■ EXERCISE AIM
Pull every line that includes the word "export" out of the data below and copy it.

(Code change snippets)
== Segment start ==

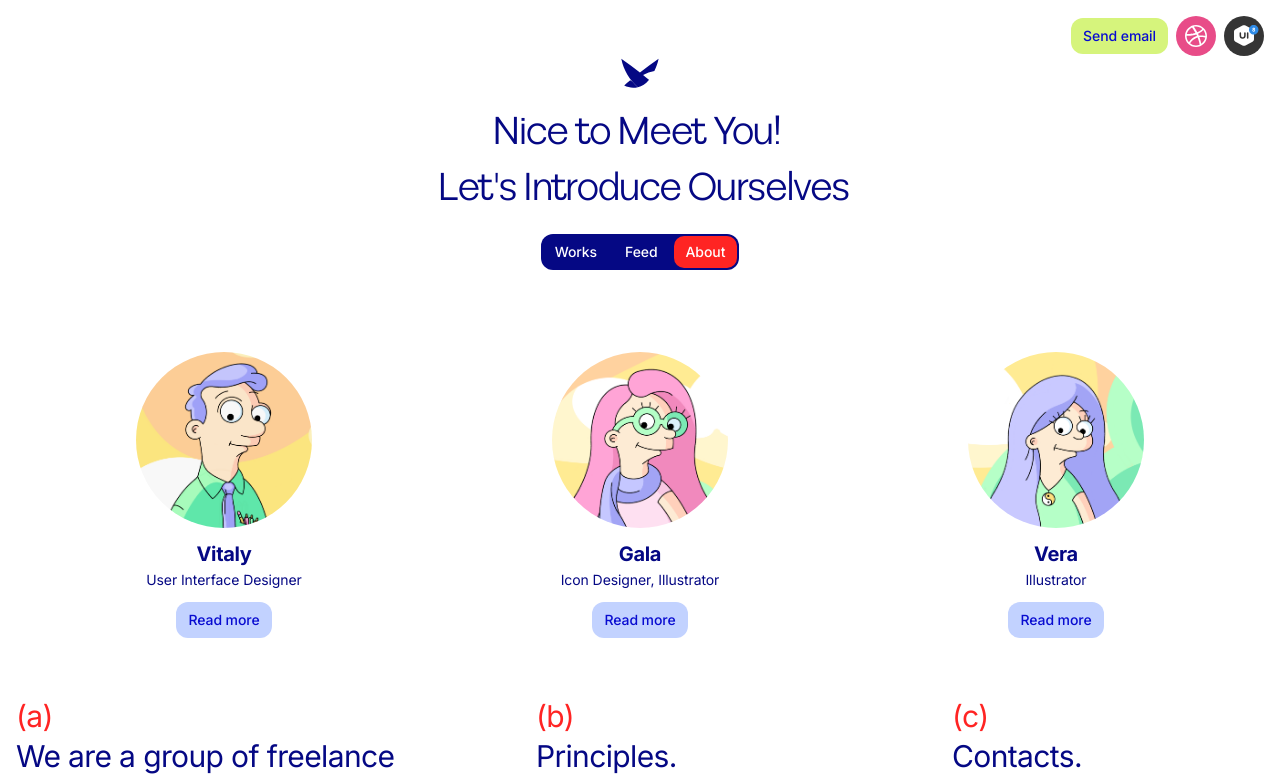
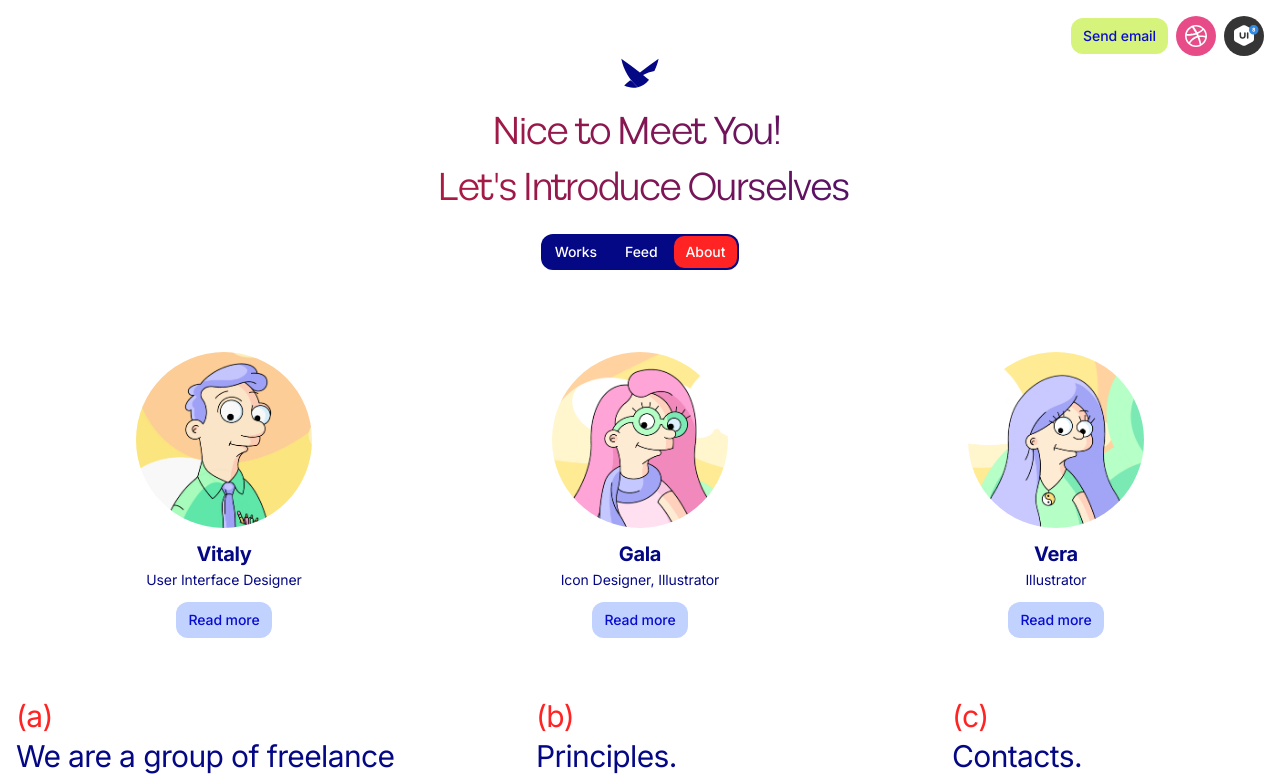
Before and after one commit to vito57/yasktailwind2, a Next.js app: page /about in a window 1280 px wide. Shown: the top 782 px of the page. Built offline with nearby package versions, Linux system fonts and the light colour scheme.

Commit message:
gradient text

```diff
--- a/app/components/client.tsx
+++ b/app/components/client.tsx
@@ -52,7 +52,7 @@ export function Logo({ width = 64, height = 64, className }: LogoProps) {
     //   <path d="M51.8066 16.2279C51.7526 20.089 51.0149 23.7849 49.7089 27.1997C44.7645 28.8402 39.8981 30.6519 35.1168 32.6276C34.0856 31.7852 33.0467 30.9519 32 30.1279C38.3304 25.1444 44.9418 20.5018 51.8066 16.2279Z" />
     //   <path d="M19.8095 47.7721C24.1273 47.7721 28.2453 46.9169 32.0035 45.3668C35.8236 43.8814 39.0689 41.2451 41.3134 37.8837C38.9104 35.7682 36.4607 33.7043 33.9661 31.694L33.9554 31.6854L33.9445 31.6766C33.2993 31.1568 32.6512 30.6405 32 30.1279C25.6696 25.1444 19.0581 20.5019 12.1934 16.228C12.3161 25.0124 15.9783 32.941 21.8183 38.6521C18.7731 41.3615 15.8039 44.1544 12.9142 47.0273C15.135 47.515 17.4422 47.7721 19.8095 47.7721Z" />
     // </svg>
-    (<svg
+    <svg
       width={width}
       height={height}
       viewBox="0 0 64 64"
@@ -61,7 +61,7 @@ export function Logo({ width = 64, height = 64, className }: LogoProps) {
     >
       <path d="M29.827 47.1719C33.9827 46.1611 37.8403 43.7955 40.6778 40.1636C40.7768 40.0369 40.8741 39.9093 40.9695 39.7809C39.0122 38.1338 37.0369 36.5074 35.0438 34.9022C38.6136 33.2201 42.4069 31.9345 46.3672 31.1023C48.3237 27.1202 49.7299 22.9538 50.5951 18.71C44.2248 23.0849 38.0046 27.6626 31.9439 32.4338C25.8832 27.6626 19.663 23.0849 13.2927 18.71C15.5836 29.9556 21.5257 39.8735 29.827 47.1719Z" />
       <path d="M16.1952 45.578C18.1961 43.8071 20.2173 42.0584 22.2582 40.3324C23.0667 40.9202 23.893 41.4851 24.7361 42.0262C26.3113 43.8578 28.0129 45.577 29.827 47.1719C25.3272 48.2664 20.4776 47.7731 16.1952 45.578Z" />
-    </svg>)
+    </svg>
   );
 }
 //Background color. No theming
@@ -170,7 +170,7 @@ export function Jumbo({ datas }: JumboProps) {
   return (
     <h1
       key={pathname}
-      className="lg:text-4xl font-display whitespace-pre-wrap	 text-3xl mx-auto max-w-xl antialiased text-yask animate-fadeIn"
+      className="lg:text-4xl text-balance font-display whitespace-pre-wrap	 text-3xl mx-auto max-w-xl antialiased bg-gradient-to-r from-yred to-yask bg-clip-text text-transparent bg-center bg-[size:200%_200%] animate-fadeIn"
     >
       {title.title}
     </h1>
```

== Segment end ==

■ COMPLETED TASK
@@ -52,7 +52,7 @@ export function Logo({ width = 64, height = 64, className }: LogoProps) {
@@ -61,7 +61,7 @@ export function Logo({ width = 64, height = 64, className }: LogoProps) {
@@ -170,7 +170,7 @@ export function Jumbo({ datas }: JumboProps) {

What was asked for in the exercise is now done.